Spring is finally here…for some of us, at least. With this new season comes a huge variety of delicious seasonal fruits and veggies. This is the a perfect time to get the whole family in on the fun of seasonal foods—toddlers included. Seasonal eating is a great way to help your toddler explore new flavors and textures so they can grow to love a variety of healthy foods. Let’s take a look at some springtime staples that are both parent- and toddler- approved:
Strawberries. In my house, spring has come to mean one thing: strawberry season. Sure, spring brings a lot of other great things, like flowers and more time spent outdoors, but nothing can beat a fresh, ripe strawberry at the peak of its season. Toddlers and young children can enjoy strawberries in a variety of ways. Strawberries are a great finger food when cut into sections that your toddler can pick up easily. You can also mix mashed or pureed strawberries with unsweetened Greek yogurt for a tangy snack with some extra protein and calcium.

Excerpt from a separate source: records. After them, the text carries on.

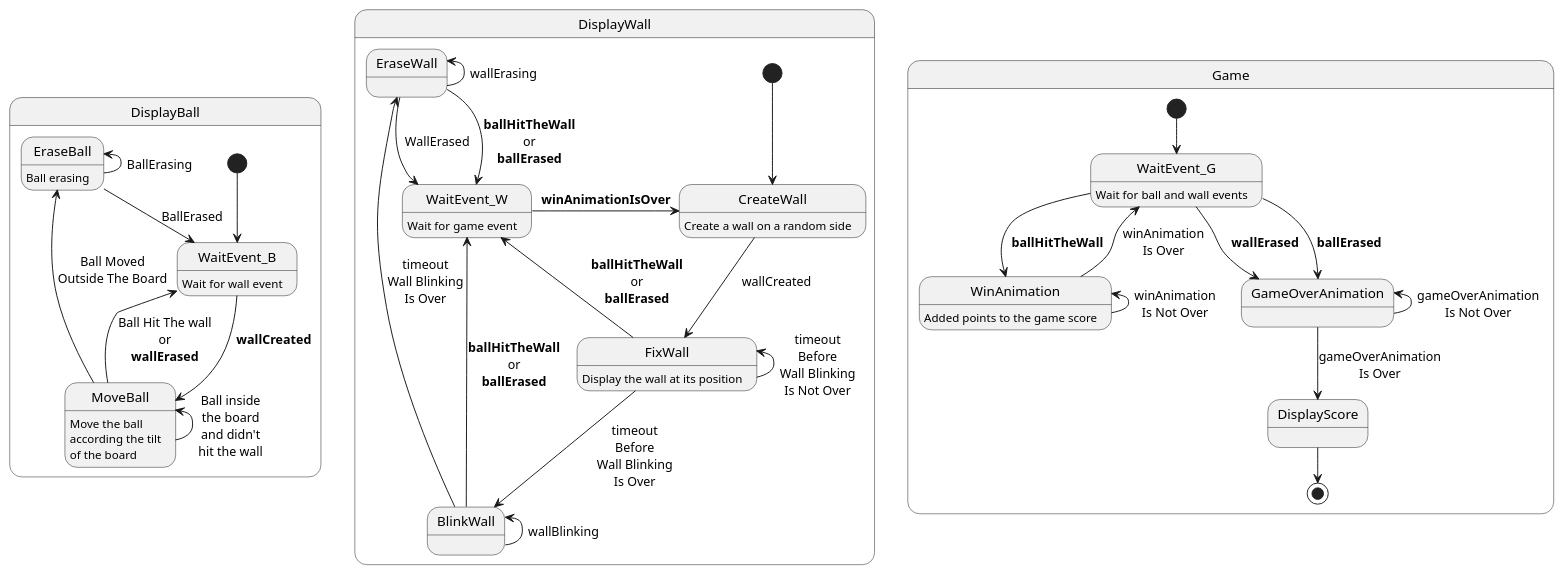
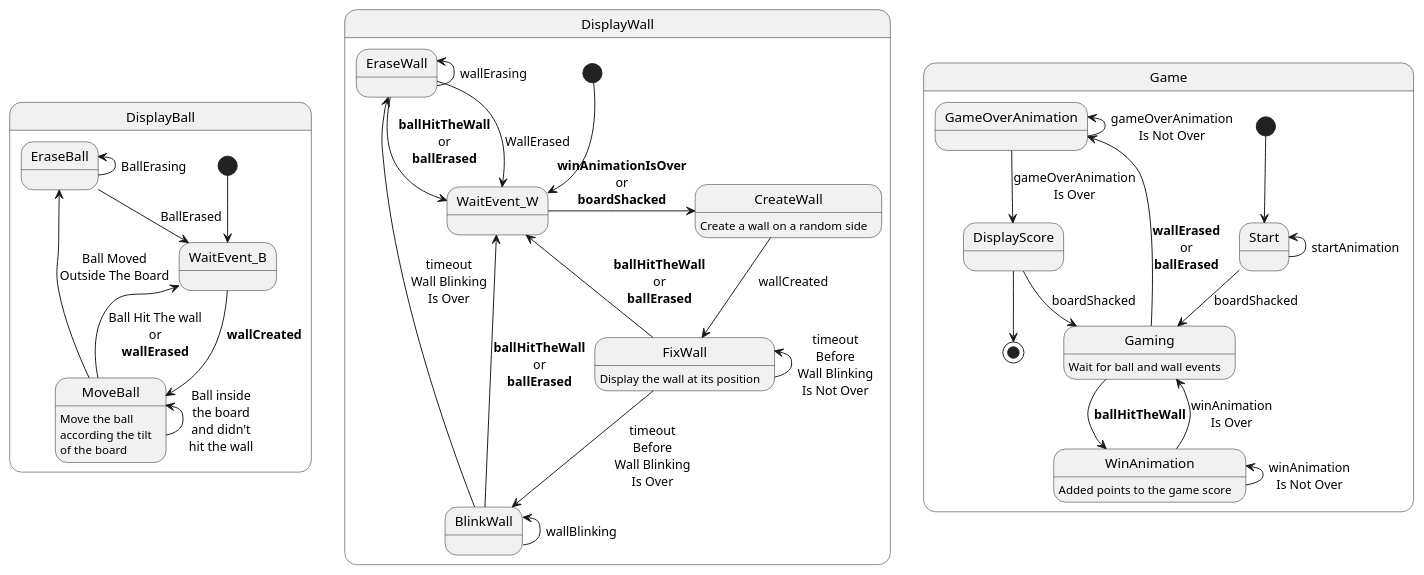
The diagram in Arduino-nano/LedsPong/LedsPong.puml (jebissey/GamesOfSkill), drawn with PlantUML before and after one commit. The commit also changed 7 other files, not shown here.

Commit message:
Added step Start in the game and shaking board event

```diff
--- a/Arduino-nano/LedsPong/LedsPong.puml
+++ b/Arduino-nano/LedsPong/LedsPong.puml
@@ -1,62 +1,62 @@
 @startuml
 
 state DisplayBall {
     [*] --> WaitEvent_B
 
-    WaitEvent_B : Wait for wall event
     WaitEvent_B -> MoveBall : **wallCreated**
 
     MoveBall : Move the ball\naccording the tilt\nof the board
     MoveBall -up-> MoveBall : Ball inside\nthe board\nand didn't\nhit the wall
     MoveBall --> EraseBall :  Ball Moved\nOutside The Board
     MoveBall --> WaitEvent_B : Ball Hit The wall\nor\n**wallErased**
 
-    EraseBall : Ball erasing
     EraseBall -up-> EraseBall : BallErasing
     EraseBall --> WaitEvent_B : BallErased
 
 }
 
 state DisplayWall {
-    [*] --> CreateWall
+    [*] --> WaitEvent_W
+        
+    WaitEvent_W -> CreateWall : **winAnimationIsOver**\nor\n**boardShacked**
 
     CreateWall : Create a wall on a random side
     CreateWall --> FixWall : wallCreated
 
     FixWall : Display the wall at its position
     FixWall -up-> FixWall : timeout\nBefore\nWall Blinking\nIs Not Over
     FixWall --> BlinkWall : timeout\nBefore\nWall Blinking\nIs Over
     FixWall ->  WaitEvent_W : **ballHitTheWall**\nor\n**ballErased**
     
     BlinkWall -up-> BlinkWall : wallBlinking
     BlinkWall --> EraseWall : timeout\nWall Blinking\nIs Over
     BlinkWall ->  WaitEvent_W : **ballHitTheWall**\nor\n**ballErased**
 
     EraseWall -up-> EraseWall : wallErasing
     EraseWall --> WaitEvent_W : WallErased
     EraseWall ->  WaitEvent_W : **ballHitTheWall**\nor\n**ballErased**
-    
-    WaitEvent_W : Wait for game event
-    WaitEvent_W -> CreateWall : **winAnimationIsOver**
 }
 
 state Game {
-    [*] --> WaitEvent_G
+    [*] --> Start
 
-    WaitEvent_G : Wait for ball and wall events
-    WaitEvent_G --> GameOverAnimation : **wallErased**
-    WaitEvent_G --> GameOverAnimation : **ballErased**
+    Start --> Gaming : boardShacked
+    Start -up-> Start : startAnimation
 
-    WaitEvent_G --> WinAnimation : **ballHitTheWall**
+    Gaming : Wait for ball and wall events
+    Gaming --> GameOverAnimation : **wallErased**\nor\n**ballErased**
+
+    Gaming --> WinAnimation : **ballHitTheWall**
 
     WinAnimation : Added points to the game score
     WinAnimation -up-> WinAnimation : winAnimation\nIs Not Over
-    WinAnimation --> WaitEvent_G : winAnimation\nIs Over
+    WinAnimation --> Gaming : winAnimation\nIs Over
 
     GameOverAnimation -up-> GameOverAnimation : gameOverAnimation\nIs Not Over
     GameOverAnimation --> DisplayScore : gameOverAnimation\nIs Over
 
+    DisplayScore --> Gaming : boardShacked
     DisplayScore --> [*]
 }
 
 @enduml
```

Corn. For younger toddlers, corn can be served creamed or mashed to prevent choking on the kernels. When your child is old enough to grasp small pieces of food (this usually happens around the time they can sit up independently), you can serve it in its full kernel form to let them explore the food while honing their fine motor skills.
Asparagus. Get adventurous with spring produce and introduce your toddler to some more “advanced” flavors. Asparagus, like many of these other spring fruits and veggies, can be served pureed to younger children. It can also be served as a finger food, as long as it’s well-cooked and cut up into smaller pieces that are easy to grasp.
Spinach. This is the final frontier for many toddlers. Spinach can be a hard food for many to accept, but it’s worth a little extra effort to get this nutrient-rich food on heavy rotation in your toddler’s diet. Try chopping spinach finely and mixing in an egg scramble. While it works as a finger food for toddlers, it’s a quick and easy meal for parents as well.
While you’re enjoying the seasonal produce of spring, remember that mealtimes are are a learning experience for toddlers. Not only are they learning how to enjoy a variety of tastes and flavors—they are building healthy eating patterns for life. Try to stay consistent and positive. Even if a toddler doesn’t accept a food the first time, you may be surprised to find that they’ll accept the food on the second or third (...or fiftieth) attempt.
Published March 2018